Umm, the tool doesn't actually work for GP level data...
DH just announced 6% cut to community pharmacy contract https://www.gov.uk/government/uploads/system/uploads/attachment_data/file/486941/letter-psnc.pdf
"GP practices allocated 4% funding boost every year until 2021" http://www.pulsetoday.co.uk/home/finance-and-practice-life-news/gp-practices-allocated-4-funding-boost-every-year-until-2021/20030738.article whose "pockets are being lined" Anon Sessional/Locum GP?
If some GPs "don't see Flu jabs as viable in future" there is somebody whos income is about to drop waiting in the wings to step up!
Pharmacists DO have a role to play in managing patients health and minor illness and providing clinical services to patients whether egotistical Locum/sessional GP likes it or not. The "commercial interest" of pharmacists is negligible at most as most pharmacy income comes from NHS services (90%) http://psnc.org.uk/wp-content/uploads/2013/07/The-community-pharmacy-guide-for-GPs-and-practice-staff-July-20131.pdf . Most pharmacIES are owned by a multinational conglomerates and pharmacISTS get a salary like any other employee, they usually have little concern in what buying choices patients make [Patient: "I'll stick to the Nurofen because its got a nice shiny packet and an advert with a target in it so it must be better than the generic Ibuprofen which you're recommending as its cheaper/the same, thanks anyway though Mr. Pharmacist"] .All businesses need to make a profit though, otherwise they are not sustainable, whether thats a pharmacY or a General Practice. The double standards of "pharmacists are only in this for the money" vs. "I'm really upset beacuse I'm losing profit is laughable!"

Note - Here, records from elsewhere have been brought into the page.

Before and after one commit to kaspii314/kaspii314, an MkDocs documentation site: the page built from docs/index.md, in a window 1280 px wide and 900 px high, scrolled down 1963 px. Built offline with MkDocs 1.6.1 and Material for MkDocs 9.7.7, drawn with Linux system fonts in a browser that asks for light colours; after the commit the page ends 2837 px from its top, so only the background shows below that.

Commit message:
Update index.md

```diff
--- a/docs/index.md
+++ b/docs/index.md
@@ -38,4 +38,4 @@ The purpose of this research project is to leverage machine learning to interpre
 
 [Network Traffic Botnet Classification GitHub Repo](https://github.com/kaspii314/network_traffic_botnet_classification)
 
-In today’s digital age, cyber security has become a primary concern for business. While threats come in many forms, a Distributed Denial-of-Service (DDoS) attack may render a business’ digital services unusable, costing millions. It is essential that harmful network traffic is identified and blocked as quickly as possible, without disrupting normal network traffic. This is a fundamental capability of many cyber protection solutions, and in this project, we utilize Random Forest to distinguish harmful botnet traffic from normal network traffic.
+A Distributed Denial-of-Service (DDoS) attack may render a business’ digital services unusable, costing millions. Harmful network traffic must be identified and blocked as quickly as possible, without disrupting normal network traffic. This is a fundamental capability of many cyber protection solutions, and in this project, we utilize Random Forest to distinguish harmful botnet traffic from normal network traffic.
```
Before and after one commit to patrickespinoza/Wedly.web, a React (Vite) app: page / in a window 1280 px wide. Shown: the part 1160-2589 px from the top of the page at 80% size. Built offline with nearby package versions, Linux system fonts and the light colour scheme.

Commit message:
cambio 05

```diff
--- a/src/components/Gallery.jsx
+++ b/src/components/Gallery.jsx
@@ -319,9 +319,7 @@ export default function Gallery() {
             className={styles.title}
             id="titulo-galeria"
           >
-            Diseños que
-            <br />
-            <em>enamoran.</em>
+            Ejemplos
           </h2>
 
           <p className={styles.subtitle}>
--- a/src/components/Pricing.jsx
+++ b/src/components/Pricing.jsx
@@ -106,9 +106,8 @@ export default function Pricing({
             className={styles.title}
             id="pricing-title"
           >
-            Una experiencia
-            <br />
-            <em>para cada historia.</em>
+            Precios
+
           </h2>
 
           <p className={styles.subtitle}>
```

Can't we all just get along for the benefit of the NHS, ourselves and most importantly the patients? If they make a choice to get their jab from a pharmacy for whatever reason they choose, should we be denying them that? Particularly in the era of Patient Centred Care
Yep, I am covering own indemnity too at the moment, not too ridiculous at the moment (in the hundreds not the thousands). I agree that pharm techs definitely have a role in supporting meds optimisation, but the Pilot is more for pharmacists in patient facing clinical roles, e.g. running a hypertension clinic, or Minor Ailments Clinic, while also supporting MO goals, i.e. cost effective prescribing and getting the most out of medicines
Thanks for the reply anon 9:02, great to hear you're taking advantage of the skills of a pharmacist and have been for many years! I agree that for the maximum benefit to be achieved then the end game should be for them to have a prescribing qualification so they can practice as an independent clinician (within their areas of competence of course), this interesting article shows that pharmacist prescribers have very low error rates:
I take it it you've received no funding for your practice pharmacist so you must have had to develop some kind of 'business case' to demonstrate their worth (clinical, safety, or financial) to the partnership. If a practice has a pot of money to recruit a GP but they cannot recruit, why would they not use some of that money to recruit a practice pharmacist (or an Advanced Nurse Practitioner, or a Paramedic Practitioner, or all 3 like at the practice where I work!)
Anon 09:02am funding is for ~250 pharmacist positions for the practices that enter a bid for the pilot, not every GP/Practice
Anon 11:01am the pharmacists WILL BE front line clinical staff, seeing patients and assisting with medication based problems to free up GP time. Hopefully the (majority of) GPs I work with will strongly refute the statement "Pharmacists...do not serve a function that will offload significant work for GPs". Ss with any employer/employee relationship, if a pharmacist feels valued by the GPs they work for/with I would hope that the vast majority would want to continue working for/with them.
The aim of the pilot is not to replace doctors but to explore how pharmacists can support General Practice, it is about using a different skill set to improve patient care. As Jeremy Hunt is finding out GPs don't grow on trees and we should look at different ways of working.
Just like to add in pharmacists to the skill mix that can support primary care. We have a vast knowledge of medicines, their actions and interactions, can prescribe, and do many of the things listed above. I do have question for the PAs, what happens when the patient in front of you requires a prescription? Which many interactions in general practice end in. Do the UKAPA have template job descriptions so we can see where this role fits with All the other HCP roles? I think it's really interesting how the GP workforce is diversifying
Why not just ask the patients what they prefer? Isn't that what the NHS is meant to be doing these days. Although 1537 may seem lie a "tiny" number to you that's still 1537 patients who have chosen to be vaccinated in pharmacy. The pharmacy scheme is, relatively, in it's infancy and I'm sure this number will grow year on year as patients exercise their right to chose the service they prefer at their convenience
Can't wait for the "TreadDesk" explosion in GP practices http://www.bbc.co.uk/news/magazine-21076461!
Great example of working with community pharmacists and IT to maximise patient care, well done!
have a look at http://www.sparctool.com/ for info around NNT and NNH, we need greater prescribing of Warfarin and/or NOACs to reduce patients stroke risk, Aspirin has very weak evidence for stroke prevention and increases the risk of ICH with little/no benefit.
As a community pharmacist these comments are a great concern when all healthcare professionals are meant to be working together for the benefit of patients. 95% of community pharmacy income is generated by NHS services (http://psnc.org.uk/wp-content/uploads/2013/07/The-community-pharmacy-guide-for-GPs-and-practice-staff-July-20131.pdf). We do not just stick labels on boxes and put them in bags, but counsel patients, give them health advice, and refer them to other NHS services if neccessary.
If we were given access to records this could potential help with the advice we give to patients and we would be bound by the same confidentiality code as anybody else who has access to patient notes, and any pharmacist found to be in breach of it would be held to account the same as anybody else (whether "in the village" or "in the city")
I would encourage all the negative commenters to speak to their local community pharmacist, heck invite them to a practice meeting to discuss how you can work together to help meet the health needs of your local communities, we are all on the same team!
Is this really censure?http://www.psnc.org.uk/pages/direction.html or just making sure that patients are given a fair choice of dispensing contractor?